What Does it Mean to be Legally Blind?
This blog comes with a test. Think about one of those days that has vividly imprinted itself on your mind. Think about the sounds, tastes, smells, and tactile feelings you experienced that day. Notice how sight was omitted. Your assignment is to explain that day to a person without using visual elements. Saying you went to the beach to feel the sand between your toes and smell the ocean breeze would be correct. Alternatively, saying that you went to the beach to watch the sunset would be an example of using sight as a descriptor. The world we have created around us is a visual one. In the U.S. alone, 1.3 million people have a more difficult time or are unable to use what they see as a method of describing their worlds. According to the National Federation for the Blind, that is because those 1.3 million people are considered legally blind
If you are sighted, you might be unsure or unaware of the fact that being considered legally blind does not mean that a person cannot see, but sometimes it does mean just that. What?! Does being blind not mean being…BLIND?? Good question! No need for confusion anymore! This blog will attempt to break down the term “legally blind” and all its working parts.
Legal Blindness from Reduced Visual Acuity
In most nations, legal blindness is defined as having visual acuity less than 20/ 200. Yeah, I know this might not mean much to you 20/20 vision-ers.
To explain a little better, someone would need to be 20 feet away from an object, and wearing their corrective lenses, to see an object you could see from 200 feet away.
If the person can see better than 20/200 with their corrective lenses on, they would not be categorized as legally blind. Legal blindness has a wide spectrum and can seem muddy to those not on said spectrum.
Legal Blindness from Restricted Visual Field
But wait! There’s more! People who have clear vision, but have a restricted field of vision can be considered legally blind as well.

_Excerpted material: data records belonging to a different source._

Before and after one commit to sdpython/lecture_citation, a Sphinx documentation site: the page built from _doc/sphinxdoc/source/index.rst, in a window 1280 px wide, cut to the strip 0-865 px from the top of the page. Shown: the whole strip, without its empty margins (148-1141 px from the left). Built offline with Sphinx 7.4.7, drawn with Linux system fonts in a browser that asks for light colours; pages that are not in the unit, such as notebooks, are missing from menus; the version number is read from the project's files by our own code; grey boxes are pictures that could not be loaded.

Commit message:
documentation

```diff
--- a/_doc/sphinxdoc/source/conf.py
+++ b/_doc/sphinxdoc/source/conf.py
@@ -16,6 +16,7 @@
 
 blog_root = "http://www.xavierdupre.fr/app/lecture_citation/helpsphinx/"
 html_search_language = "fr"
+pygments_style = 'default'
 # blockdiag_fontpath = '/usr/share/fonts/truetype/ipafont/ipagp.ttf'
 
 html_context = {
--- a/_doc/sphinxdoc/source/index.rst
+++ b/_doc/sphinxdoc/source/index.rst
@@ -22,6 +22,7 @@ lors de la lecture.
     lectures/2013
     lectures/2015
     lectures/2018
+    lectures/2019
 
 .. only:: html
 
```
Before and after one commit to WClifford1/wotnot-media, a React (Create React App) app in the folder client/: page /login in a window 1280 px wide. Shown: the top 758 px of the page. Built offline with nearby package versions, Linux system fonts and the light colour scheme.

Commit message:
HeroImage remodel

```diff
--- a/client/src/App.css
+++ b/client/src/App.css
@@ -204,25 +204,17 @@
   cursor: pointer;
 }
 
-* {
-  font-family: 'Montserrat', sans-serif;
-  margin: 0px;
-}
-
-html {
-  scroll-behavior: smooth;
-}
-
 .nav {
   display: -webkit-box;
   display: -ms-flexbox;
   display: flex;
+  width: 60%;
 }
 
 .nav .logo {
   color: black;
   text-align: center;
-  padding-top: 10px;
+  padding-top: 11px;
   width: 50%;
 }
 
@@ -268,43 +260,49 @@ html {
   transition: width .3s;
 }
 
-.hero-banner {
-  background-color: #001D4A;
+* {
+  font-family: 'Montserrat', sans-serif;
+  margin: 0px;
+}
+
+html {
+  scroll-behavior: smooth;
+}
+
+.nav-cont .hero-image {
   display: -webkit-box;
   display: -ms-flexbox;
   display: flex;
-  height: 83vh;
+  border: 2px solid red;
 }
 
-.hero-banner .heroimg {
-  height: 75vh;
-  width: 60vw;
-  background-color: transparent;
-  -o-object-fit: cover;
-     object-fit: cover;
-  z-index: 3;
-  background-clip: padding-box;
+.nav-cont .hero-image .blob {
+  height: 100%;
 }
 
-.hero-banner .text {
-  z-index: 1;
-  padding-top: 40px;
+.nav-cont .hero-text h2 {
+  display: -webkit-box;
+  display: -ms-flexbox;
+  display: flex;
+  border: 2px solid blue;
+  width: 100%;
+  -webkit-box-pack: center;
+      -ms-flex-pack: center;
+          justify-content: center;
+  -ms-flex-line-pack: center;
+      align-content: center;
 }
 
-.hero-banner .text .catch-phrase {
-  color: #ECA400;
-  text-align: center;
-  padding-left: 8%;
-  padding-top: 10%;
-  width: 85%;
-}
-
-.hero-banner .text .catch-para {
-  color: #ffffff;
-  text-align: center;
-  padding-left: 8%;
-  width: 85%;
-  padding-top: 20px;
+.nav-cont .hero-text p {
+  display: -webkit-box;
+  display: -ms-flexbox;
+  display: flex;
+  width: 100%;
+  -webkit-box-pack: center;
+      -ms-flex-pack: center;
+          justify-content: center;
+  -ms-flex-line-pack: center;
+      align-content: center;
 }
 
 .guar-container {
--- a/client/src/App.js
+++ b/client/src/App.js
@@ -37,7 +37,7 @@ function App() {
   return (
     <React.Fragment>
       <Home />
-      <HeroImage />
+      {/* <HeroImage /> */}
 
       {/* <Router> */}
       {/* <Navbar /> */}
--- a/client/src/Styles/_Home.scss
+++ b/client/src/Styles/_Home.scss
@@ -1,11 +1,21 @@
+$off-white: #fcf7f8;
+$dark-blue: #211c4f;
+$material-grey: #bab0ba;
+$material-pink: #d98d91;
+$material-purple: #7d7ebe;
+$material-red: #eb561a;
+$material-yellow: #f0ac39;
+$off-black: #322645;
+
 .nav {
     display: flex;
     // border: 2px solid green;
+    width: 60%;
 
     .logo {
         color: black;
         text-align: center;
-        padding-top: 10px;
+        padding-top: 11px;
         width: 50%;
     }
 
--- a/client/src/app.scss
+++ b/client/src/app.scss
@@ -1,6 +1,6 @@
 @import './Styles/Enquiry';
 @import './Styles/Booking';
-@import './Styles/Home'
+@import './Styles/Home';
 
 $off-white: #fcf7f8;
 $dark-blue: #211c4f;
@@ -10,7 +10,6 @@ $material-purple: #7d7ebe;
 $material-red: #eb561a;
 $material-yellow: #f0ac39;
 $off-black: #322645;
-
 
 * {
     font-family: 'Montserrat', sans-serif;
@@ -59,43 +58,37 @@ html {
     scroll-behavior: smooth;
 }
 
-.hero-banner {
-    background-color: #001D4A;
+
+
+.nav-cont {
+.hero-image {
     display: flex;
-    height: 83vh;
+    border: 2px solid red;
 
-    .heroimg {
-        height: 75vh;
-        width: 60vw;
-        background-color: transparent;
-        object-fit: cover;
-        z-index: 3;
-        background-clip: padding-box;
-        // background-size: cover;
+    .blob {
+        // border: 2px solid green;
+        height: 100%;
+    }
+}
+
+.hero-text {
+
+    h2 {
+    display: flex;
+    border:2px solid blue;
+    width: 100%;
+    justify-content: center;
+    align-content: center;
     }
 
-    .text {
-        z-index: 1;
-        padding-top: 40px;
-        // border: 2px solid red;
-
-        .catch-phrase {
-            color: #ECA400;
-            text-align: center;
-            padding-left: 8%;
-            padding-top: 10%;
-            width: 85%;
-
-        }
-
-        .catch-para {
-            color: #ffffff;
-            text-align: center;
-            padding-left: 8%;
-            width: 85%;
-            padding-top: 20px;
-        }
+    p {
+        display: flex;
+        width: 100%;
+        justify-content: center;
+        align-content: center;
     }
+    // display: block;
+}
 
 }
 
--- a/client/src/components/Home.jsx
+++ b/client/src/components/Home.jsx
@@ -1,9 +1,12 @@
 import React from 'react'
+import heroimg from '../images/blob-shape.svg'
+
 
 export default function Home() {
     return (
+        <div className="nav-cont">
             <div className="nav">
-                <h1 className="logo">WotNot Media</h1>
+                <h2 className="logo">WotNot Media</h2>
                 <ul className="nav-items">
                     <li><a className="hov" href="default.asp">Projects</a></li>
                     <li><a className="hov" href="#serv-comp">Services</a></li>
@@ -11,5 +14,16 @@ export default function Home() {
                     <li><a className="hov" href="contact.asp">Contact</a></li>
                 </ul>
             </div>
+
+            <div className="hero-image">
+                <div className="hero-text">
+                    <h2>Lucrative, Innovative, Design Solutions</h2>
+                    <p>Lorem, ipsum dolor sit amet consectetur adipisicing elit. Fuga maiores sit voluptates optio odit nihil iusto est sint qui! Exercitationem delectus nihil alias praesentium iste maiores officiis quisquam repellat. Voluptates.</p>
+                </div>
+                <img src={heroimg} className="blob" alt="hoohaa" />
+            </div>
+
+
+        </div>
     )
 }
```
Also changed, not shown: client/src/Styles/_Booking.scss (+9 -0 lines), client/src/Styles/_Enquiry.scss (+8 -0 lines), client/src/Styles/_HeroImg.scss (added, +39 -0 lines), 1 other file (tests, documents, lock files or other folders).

Right now, I want you to pause what you are doing. Look at this document. Then, without taking your eyes from this blog, identify three objects around you, using only your peripheral vision. On the spectrum of legal blindness is also the reduced/restricted field of vision, making looking at alternative objects beyond what holds your focus impossible.
To clarify even further, when looking forward, you are able to see only what is directly in your line of sight. Unlike those with normal vision, it is impossible to simultaneously see what is on either side of a person with this form of legal blindness. If you were to look up, you would have an inability to see what is below you, even to the slightest degree.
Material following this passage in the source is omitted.